Web page edit records
__________________________________________________

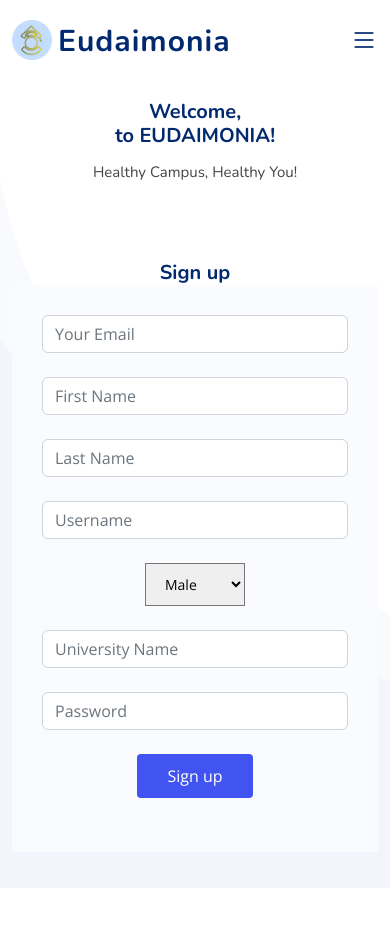
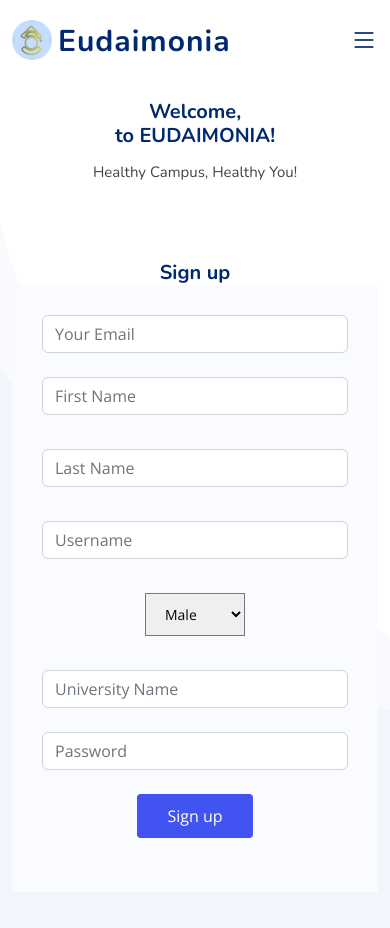
Before and after one commit to iamfaqeehhokyky/Eudaimonia, a Flask app: page /signup in a window 390 px wide. Before the commit the page ends 888 px from the top, so only its background shows below. Run offline with Flask 3, Linux system fonts and the light colour scheme; some libraries are stand-ins or nearby versions.

Commit message:
Adding style for the input route page

```diff
--- a/static/assets/css/style.css
+++ b/static/assets/css/style.css
@@ -1707,7 +1707,9 @@ section {
 }
 
 .contact .php-email-form button[type=submit],
-.contact .my-email-form button[type=submit] {
+.contact .my-email-form button[type=submit],
+.contact .my-email-form input[type=submit],
+.contact .my-email-form input[type=reset] {
   background: #4154f1;
   border: 0;
   padding: 10px 30px;
@@ -1717,7 +1719,9 @@ section {
 }
 
 .contact .php-email-form button[type=submit]:hover,
-.contact .my-email-form button[type=submit]:hover {
+.contact .my-email-form button[type=submit]:hover,
+.contact .my-email-form input[type=submit]:hover
+.contact .my-email-form input[type=reset]:hover {
   background: #5969f3;
 }
 
@@ -1731,6 +1735,11 @@ section {
   }
 }
 
+@media (max-width: 768px) {
+  .col-md-6 {
+    margin-bottom: 10px;
+  }
+}
 /*--------------------------------------------------------------
 # Blog
 --------------------------------------------------------------*/
```
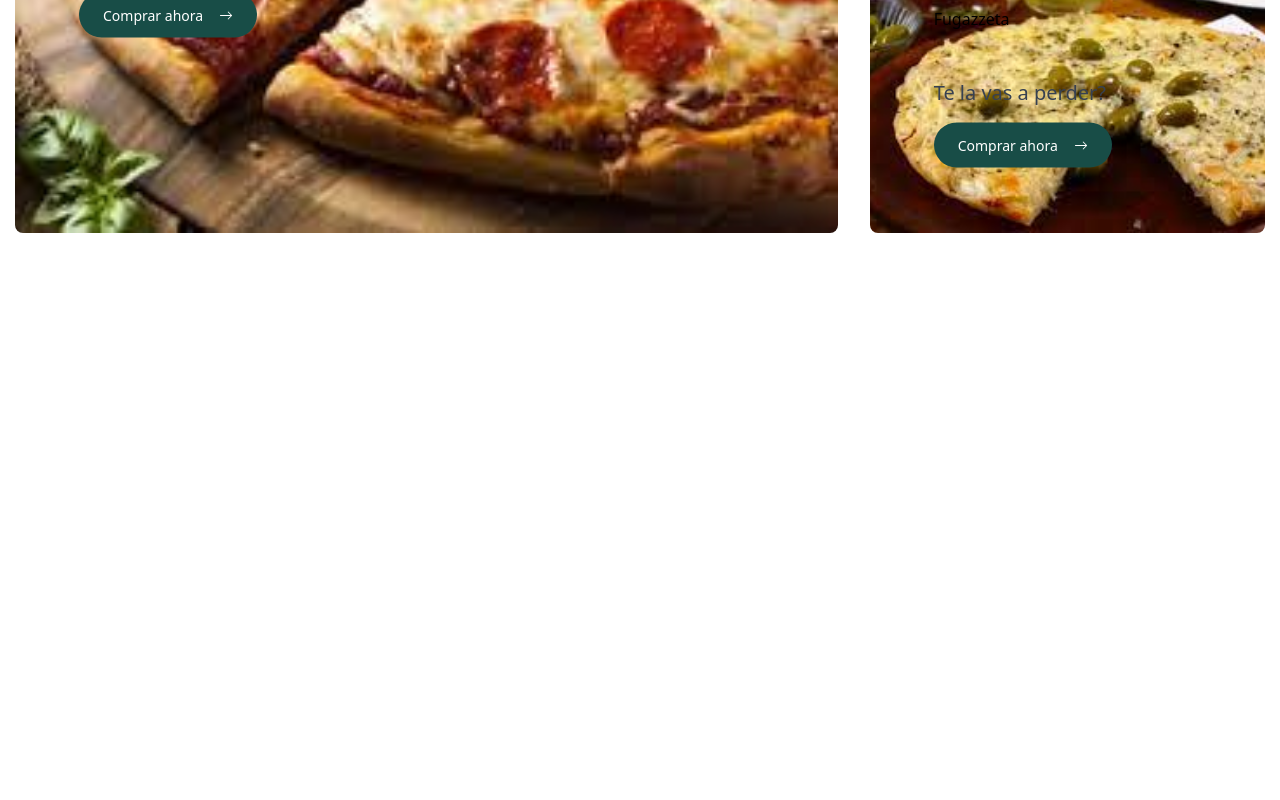
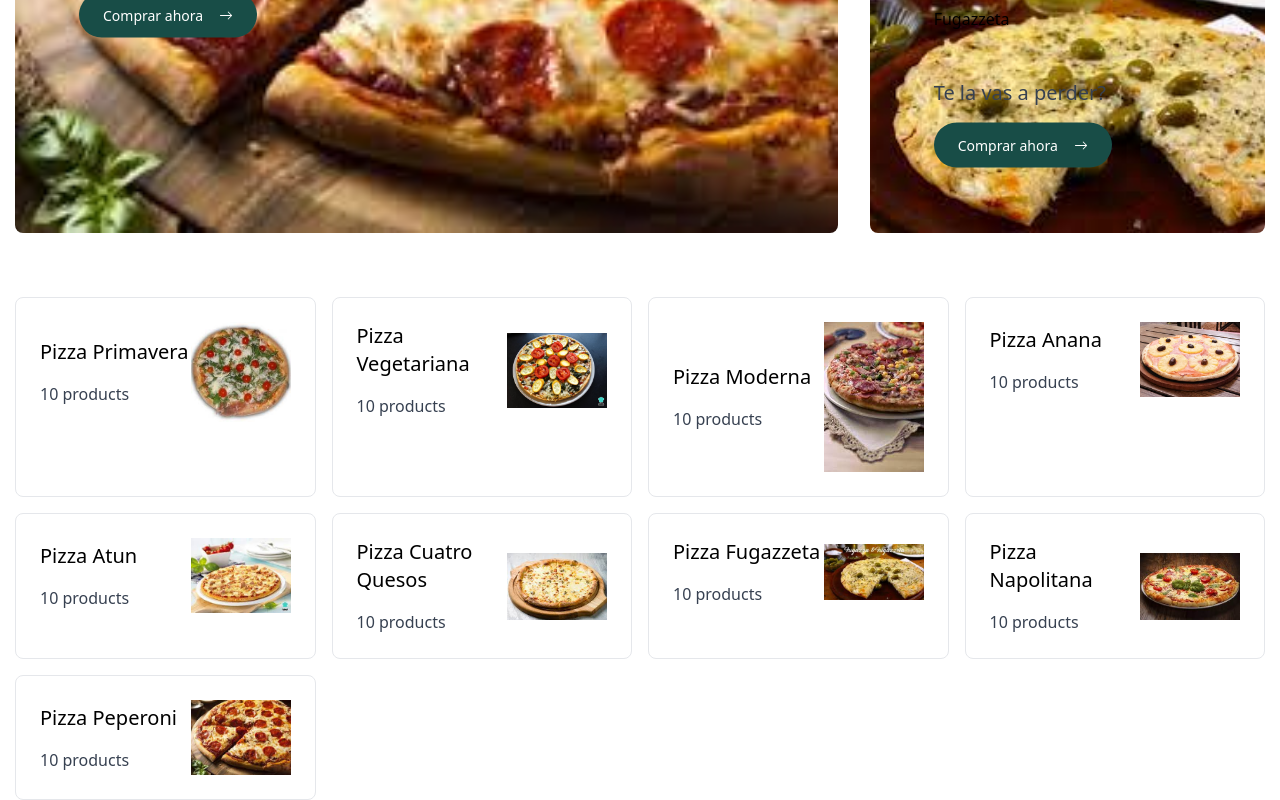
Before and after one commit to carlafaes/ecommerce-pizza, a React (Vite) app in the folder ecommerce/: page / in a window 1280 px wide. Shown: the part 497-1297 px from the top of the page. Before the commit the page ends 800 px from the top, so only its background shows below. Built offline with nearby package versions, Linux system fonts and the light colour scheme.

Commit message:
modificaciones de estilos de componentes

```diff
--- a/ecommerce/src/App.tsx
+++ b/ecommerce/src/App.tsx
@@ -1,3 +1,4 @@
+import Category from "./components/Category";
 import Hero from "./components/Hero";
 import MobNavbar from "./components/MobNavbar";
 import NavBar from "./components/NavBar";
@@ -8,6 +9,7 @@ export const App = () => {
     <NavBar/>
     <MobNavbar/>
     <Hero/>
+    <Category/>
    </main>
   );
 };
--- a/ecommerce/src/components/Category.tsx
+++ b/ecommerce/src/components/Category.tsx
@@ -3,7 +3,7 @@ const dataProducts = [
         id:1,
         name: "Pizza Primavera",
         count: "10 products",
-        img: "/primavera.jepg"
+        img: "/primavera.jpeg"
     },
     {
         id:2,
@@ -15,7 +15,7 @@ const dataProducts = [
         id:3,
         name: "Pizza Moderna",
         count: "10 products",
-        img: "/moderna.jepg"
+        img: "/moderna.jpeg"
     },
     {
         id:4,
@@ -27,31 +27,31 @@ const dataProducts = [
         id:5,
         name: "Pizza Atun",
         count: "10 products",
-        img: "/atun.jepg"
+        img: "/atun.jpeg"
     },
     {
         id:6,
         name: "Pizza Cuatro Quesos",
         count: "10 products",
-        img: "/cuatroquesos.jepg"
+        img: "/cuatroquesos.jpeg"
     },
     {
         id:7,
         name: "Pizza Fugazzeta",
         count: "10 products",
-        img: "/fugazzeta.jepg"
+        img: "/fugazzeta.jpeg"
     },
     {
         id:8,
         name: "Pizza Napolitana",
         count: "10 products",
-        img: "/napolitana.jepg"
+        img: "/napolitana.jpeg"
     },
     {
         id:9,
         name: "Pizza Peperoni",
         count: "10 products",
-        img: "/peperoni.jepg"
+        img: "/peperoni.jpeg"
     },
 ];
 
--- a/ecommerce/src/components/CategoryCard.tsx
+++ b/ecommerce/src/components/CategoryCard.tsx
@@ -1,13 +1,21 @@
-interface propsType{
-    img:string;
-    name:string;
-    count:string;
+interface propsType {
+    img: string;
+    name: string;
+    count: string;
 }
 
-const CategoryCard = () => {
-  return (
-    <div>CategoryCard</div>
-  )
+const CategoryCard: React.FC<propsType> = ({ name, img, count }) => {
+    return (
+        <div className="border border-gray-200 hover:border-gray-300 hover:scale-105 transition-transform rounded-lg">
+            <div className="flex justify-between items-center p-6">
+                <div className="space-y-4">
+                    <h3 className="font-medium text-xl">{name}</h3>
+                    <p className="text-gray-700">{count}</p>
+                </div>
+                <img className="w-[100px]" src={img} alt={name} />
+            </div>
+        </div>
+    )
 }
 
 export default CategoryCard
```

__________________________________________________

# [Directions for this task]
Print, word for word, every entry shown above; the pictures stay out.

# [Solution for this problem]
Before and after one commit to iamfaqeehhokyky/Eudaimonia, a Flask app: page /signup in a window 390 px wide. Before the commit the page ends 888 px from the top, so only its background shows below. Run offline with Flask 3, Linux system fonts and the light colour scheme; some libraries are stand-ins or nearby versions.

Commit message:
Adding style for the input route page

```diff
--- a/static/assets/css/style.css
+++ b/static/assets/css/style.css
@@ -1707,7 +1707,9 @@ section {
 }
 
 .contact .php-email-form button[type=submit],
-.contact .my-email-form button[type=submit] {
+.contact .my-email-form button[type=submit],
+.contact .my-email-form input[type=submit],
+.contact .my-email-form input[type=reset] {
   background: #4154f1;
   border: 0;
   padding: 10px 30px;
@@ -1717,7 +1719,9 @@ section {
 }
 
 .contact .php-email-form button[type=submit]:hover,
-.contact .my-email-form button[type=submit]:hover {
+.contact .my-email-form button[type=submit]:hover,
+.contact .my-email-form input[type=submit]:hover
+.contact .my-email-form input[type=reset]:hover {
   background: #5969f3;
 }
 
@@ -1731,6 +1735,11 @@ section {
   }
 }
 
+@media (max-width: 768px) {
+  .col-md-6 {
+    margin-bottom: 10px;
+  }
+}
 /*--------------------------------------------------------------
 # Blog
 --------------------------------------------------------------*/
```
Before and after one commit to carlafaes/ecommerce-pizza, a React (Vite) app in the folder ecommerce/: page / in a window 1280 px wide. Shown: the part 497-1297 px from the top of the page. Before the commit the page ends 800 px from the top, so only its background shows below. Built offline with nearby package versions, Linux system fonts and the light colour scheme.

Commit message:
modificaciones de estilos de componentes

```diff
--- a/ecommerce/src/App.tsx
+++ b/ecommerce/src/App.tsx
@@ -1,3 +1,4 @@
+import Category from "./components/Category";
 import Hero from "./components/Hero";
 import MobNavbar from "./components/MobNavbar";
 import NavBar from "./components/NavBar";
@@ -8,6 +9,7 @@ export const App = () => {
     <NavBar/>
     <MobNavbar/>
     <Hero/>
+    <Category/>
    </main>
   );
 };
--- a/ecommerce/src/components/Category.tsx
+++ b/ecommerce/src/components/Category.tsx
@@ -3,7 +3,7 @@ const dataProducts = [
         id:1,
         name: "Pizza Primavera",
         count: "10 products",
-        img: "/primavera.jepg"
+        img: "/primavera.jpeg"
     },
     {
         id:2,
@@ -15,7 +15,7 @@ const dataProducts = [
         id:3,
         name: "Pizza Moderna",
         count: "10 products",
-        img: "/moderna.jepg"
+        img: "/moderna.jpeg"
     },
     {
         id:4,
@@ -27,31 +27,31 @@ const dataProducts = [
         id:5,
         name: "Pizza Atun",
         count: "10 products",
-        img: "/atun.jepg"
+        img: "/atun.jpeg"
     },
     {
         id:6,
         name: "Pizza Cuatro Quesos",
         count: "10 products",
-        img: "/cuatroquesos.jepg"
+        img: "/cuatroquesos.jpeg"
     },
     {
         id:7,
         name: "Pizza Fugazzeta",
         count: "10 products",
-        img: "/fugazzeta.jepg"
+        img: "/fugazzeta.jpeg"
     },
     {
         id:8,
         name: "Pizza Napolitana",
         count: "10 products",
-        img: "/napolitana.jepg"
+        img: "/napolitana.jpeg"
     },
     {
         id:9,
         name: "Pizza Peperoni",
         count: "10 products",
-        img: "/peperoni.jepg"
+        img: "/peperoni.jpeg"
     },
 ];
 
--- a/ecommerce/src/components/CategoryCard.tsx
+++ b/ecommerce/src/components/CategoryCard.tsx
@@ -1,13 +1,21 @@
-interface propsType{
-    img:string;
-    name:string;
-    count:string;
+interface propsType {
+    img: string;
+    name: string;
+    count: string;
 }
 
-const CategoryCard = () => {
-  return (
-    <div>CategoryCard</div>
-  )
+const CategoryCard: React.FC<propsType> = ({ name, img, count }) => {
+    return (
+        <div className="border border-gray-200 hover:border-gray-300 hover:scale-105 transition-transform rounded-lg">
+            <div className="flex justify-between items-center p-6">
+                <div className="space-y-4">
+                    <h3 className="font-medium text-xl">{name}</h3>
+                    <p className="text-gray-700">{count}</p>
+                </div>
+                <img className="w-[100px]" src={img} alt={name} />
+            </div>
+        </div>
+    )
 }
 
 export default CategoryCard
```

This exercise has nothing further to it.